When my cousin was born, my aunt and uncle were told that he didn’t have a high chance of surviving the week. He was extremely preterm at about 24 or 25 weeks and was also born with medical complications. After months in the hospital however, he was allowed to go home and though he was frail during his elementary years he eventually grew up to be on the varsity football team in high school and continues to be robust and healthy to this day. My aunt and uncle were one of the lucky ones, but other parents of very preterm children are sometimes not as fortunate.

There are many factors that influence preterm survival rate and a study conducted in 2008 set out to examine some of them to determine which preterm infants were most likely to survive. In the study, 4,000 very preterm infants born between the 22nd and 25th week of pregnancy were studied to identify which factors meant life or death.

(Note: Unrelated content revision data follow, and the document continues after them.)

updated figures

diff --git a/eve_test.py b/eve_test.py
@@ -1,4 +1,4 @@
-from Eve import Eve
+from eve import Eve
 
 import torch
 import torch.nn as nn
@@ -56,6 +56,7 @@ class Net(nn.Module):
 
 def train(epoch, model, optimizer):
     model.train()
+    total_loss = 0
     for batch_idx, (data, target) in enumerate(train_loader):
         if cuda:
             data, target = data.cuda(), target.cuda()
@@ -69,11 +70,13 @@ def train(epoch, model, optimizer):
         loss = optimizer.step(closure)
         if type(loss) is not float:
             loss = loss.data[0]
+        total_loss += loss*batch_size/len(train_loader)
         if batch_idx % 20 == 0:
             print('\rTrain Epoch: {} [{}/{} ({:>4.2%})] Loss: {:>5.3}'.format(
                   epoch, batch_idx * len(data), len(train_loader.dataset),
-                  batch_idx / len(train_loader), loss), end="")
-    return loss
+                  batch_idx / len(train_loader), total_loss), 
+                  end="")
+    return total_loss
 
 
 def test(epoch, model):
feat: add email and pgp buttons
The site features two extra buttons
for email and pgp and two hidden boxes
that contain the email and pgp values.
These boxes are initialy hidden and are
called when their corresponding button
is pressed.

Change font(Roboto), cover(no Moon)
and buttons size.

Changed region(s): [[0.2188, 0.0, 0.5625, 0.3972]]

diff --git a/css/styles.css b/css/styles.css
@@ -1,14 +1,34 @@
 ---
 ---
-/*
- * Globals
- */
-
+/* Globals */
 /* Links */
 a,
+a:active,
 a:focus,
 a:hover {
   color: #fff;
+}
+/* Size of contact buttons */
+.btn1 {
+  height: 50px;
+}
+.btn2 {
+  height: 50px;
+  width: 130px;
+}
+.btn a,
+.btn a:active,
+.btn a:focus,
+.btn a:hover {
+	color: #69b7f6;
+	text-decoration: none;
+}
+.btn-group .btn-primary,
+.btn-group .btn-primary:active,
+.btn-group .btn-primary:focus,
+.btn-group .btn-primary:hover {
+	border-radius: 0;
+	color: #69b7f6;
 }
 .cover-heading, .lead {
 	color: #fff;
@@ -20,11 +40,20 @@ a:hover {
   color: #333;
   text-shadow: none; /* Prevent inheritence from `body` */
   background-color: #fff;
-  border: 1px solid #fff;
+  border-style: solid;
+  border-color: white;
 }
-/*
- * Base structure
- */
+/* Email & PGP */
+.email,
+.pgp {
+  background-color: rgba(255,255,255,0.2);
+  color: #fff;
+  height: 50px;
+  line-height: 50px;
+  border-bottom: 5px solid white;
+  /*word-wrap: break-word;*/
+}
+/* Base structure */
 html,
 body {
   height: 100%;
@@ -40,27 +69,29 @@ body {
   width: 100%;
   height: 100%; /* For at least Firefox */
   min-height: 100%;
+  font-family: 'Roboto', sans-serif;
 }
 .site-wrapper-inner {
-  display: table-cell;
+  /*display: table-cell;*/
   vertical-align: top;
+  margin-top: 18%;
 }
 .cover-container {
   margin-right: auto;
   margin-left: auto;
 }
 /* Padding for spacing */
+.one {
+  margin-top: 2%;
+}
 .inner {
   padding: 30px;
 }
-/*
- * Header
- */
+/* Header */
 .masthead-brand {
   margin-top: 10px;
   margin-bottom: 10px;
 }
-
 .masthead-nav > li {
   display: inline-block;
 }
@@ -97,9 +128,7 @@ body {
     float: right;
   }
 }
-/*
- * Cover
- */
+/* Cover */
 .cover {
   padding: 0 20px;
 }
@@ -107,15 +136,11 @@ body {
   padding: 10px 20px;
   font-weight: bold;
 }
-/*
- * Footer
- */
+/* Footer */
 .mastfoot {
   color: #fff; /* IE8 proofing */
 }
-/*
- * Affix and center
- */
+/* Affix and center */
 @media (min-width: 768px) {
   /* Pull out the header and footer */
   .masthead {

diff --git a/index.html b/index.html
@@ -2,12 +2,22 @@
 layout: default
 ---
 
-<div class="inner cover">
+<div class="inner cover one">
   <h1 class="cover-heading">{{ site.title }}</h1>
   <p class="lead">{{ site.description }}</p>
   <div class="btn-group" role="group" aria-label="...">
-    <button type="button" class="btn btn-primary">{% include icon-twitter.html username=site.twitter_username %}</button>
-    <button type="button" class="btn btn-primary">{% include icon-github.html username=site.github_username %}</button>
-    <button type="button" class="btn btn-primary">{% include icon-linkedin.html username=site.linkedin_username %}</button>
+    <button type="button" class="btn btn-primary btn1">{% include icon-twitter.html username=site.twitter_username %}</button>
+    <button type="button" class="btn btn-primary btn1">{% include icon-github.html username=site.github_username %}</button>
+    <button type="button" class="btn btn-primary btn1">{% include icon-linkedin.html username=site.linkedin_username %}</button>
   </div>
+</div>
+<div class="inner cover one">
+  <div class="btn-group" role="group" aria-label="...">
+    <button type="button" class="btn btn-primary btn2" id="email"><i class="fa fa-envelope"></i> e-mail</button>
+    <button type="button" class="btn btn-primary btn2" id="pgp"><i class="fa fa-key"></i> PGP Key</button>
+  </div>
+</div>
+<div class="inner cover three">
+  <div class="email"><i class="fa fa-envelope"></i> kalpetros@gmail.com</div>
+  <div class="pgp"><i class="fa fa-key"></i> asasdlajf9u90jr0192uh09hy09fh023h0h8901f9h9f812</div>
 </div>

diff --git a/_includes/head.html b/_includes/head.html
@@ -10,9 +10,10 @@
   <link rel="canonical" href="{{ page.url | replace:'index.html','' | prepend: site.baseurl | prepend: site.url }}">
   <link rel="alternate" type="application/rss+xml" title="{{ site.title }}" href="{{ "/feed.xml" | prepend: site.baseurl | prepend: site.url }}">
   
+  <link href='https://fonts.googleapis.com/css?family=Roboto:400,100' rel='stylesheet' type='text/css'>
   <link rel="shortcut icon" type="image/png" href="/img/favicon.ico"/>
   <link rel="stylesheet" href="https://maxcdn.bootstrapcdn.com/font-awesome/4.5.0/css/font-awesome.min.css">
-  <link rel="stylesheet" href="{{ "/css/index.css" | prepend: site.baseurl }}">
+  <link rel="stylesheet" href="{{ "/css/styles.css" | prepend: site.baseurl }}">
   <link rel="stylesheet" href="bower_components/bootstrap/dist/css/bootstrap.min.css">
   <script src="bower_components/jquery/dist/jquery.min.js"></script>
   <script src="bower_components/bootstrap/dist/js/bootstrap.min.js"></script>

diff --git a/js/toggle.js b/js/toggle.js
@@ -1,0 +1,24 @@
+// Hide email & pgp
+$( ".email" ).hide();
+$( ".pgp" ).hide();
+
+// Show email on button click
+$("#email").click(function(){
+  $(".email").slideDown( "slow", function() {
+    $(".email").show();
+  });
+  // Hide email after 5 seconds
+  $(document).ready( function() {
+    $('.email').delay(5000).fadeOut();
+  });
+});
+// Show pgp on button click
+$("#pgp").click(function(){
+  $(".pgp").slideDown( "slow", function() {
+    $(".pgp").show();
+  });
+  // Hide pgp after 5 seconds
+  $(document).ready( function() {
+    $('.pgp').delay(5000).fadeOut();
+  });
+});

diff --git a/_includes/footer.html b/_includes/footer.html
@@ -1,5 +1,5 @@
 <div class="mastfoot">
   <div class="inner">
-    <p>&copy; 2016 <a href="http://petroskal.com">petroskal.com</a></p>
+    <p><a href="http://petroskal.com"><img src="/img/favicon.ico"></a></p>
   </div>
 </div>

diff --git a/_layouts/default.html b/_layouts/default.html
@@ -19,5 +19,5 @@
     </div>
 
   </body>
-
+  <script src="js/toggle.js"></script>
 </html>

The first thing noticed by the researchers was that gestational age was a key factor. Obviously the longer the gestational period, the greater the chances were that the child would survive. It was determined that infants born at 25 weeks had a greater chance of survival than infants born at 22 weeks and below. In fact, infants born at 22 weeks were often given comfort care over intensive medical care because their chance of survival was so slim. Comfort care saw to the infant’s basic needs, but didn’t force the infant to undergo medical procedures that would likely to stressful or painful.

In addition to gestational age, other factors included the gender of the infant, birth weight, whether or not the mother was given medication to help with prenatal lung development, and if the infant was one of multiple births. Through the study, which was published in the New England Journal Of Medicine, it was found that female infants with higher birth weight who’s mothers had taken the antenatal steroids for lung development had a higher chance of surviving even though they were extremely preterm.

Co-author of the study, Dr. Rosemary Higgins commented that "many neonatal intensive care units base treatment decisions mainly on gestational age," said Dr. Higgins. "We found that it's much more accurate if the assessment is based on the combination of 5 factors, rather than just on gestational age."


Higgins also said that the five factors are more reliable because it’s often hard to accurately determine the correct gestational age.

Source: (2008, May 16). NIH Study Reveals Factors That Influence Premature Infant Survival, Disability. April 16, 2008 News Release - National Institutes of Health (NIH).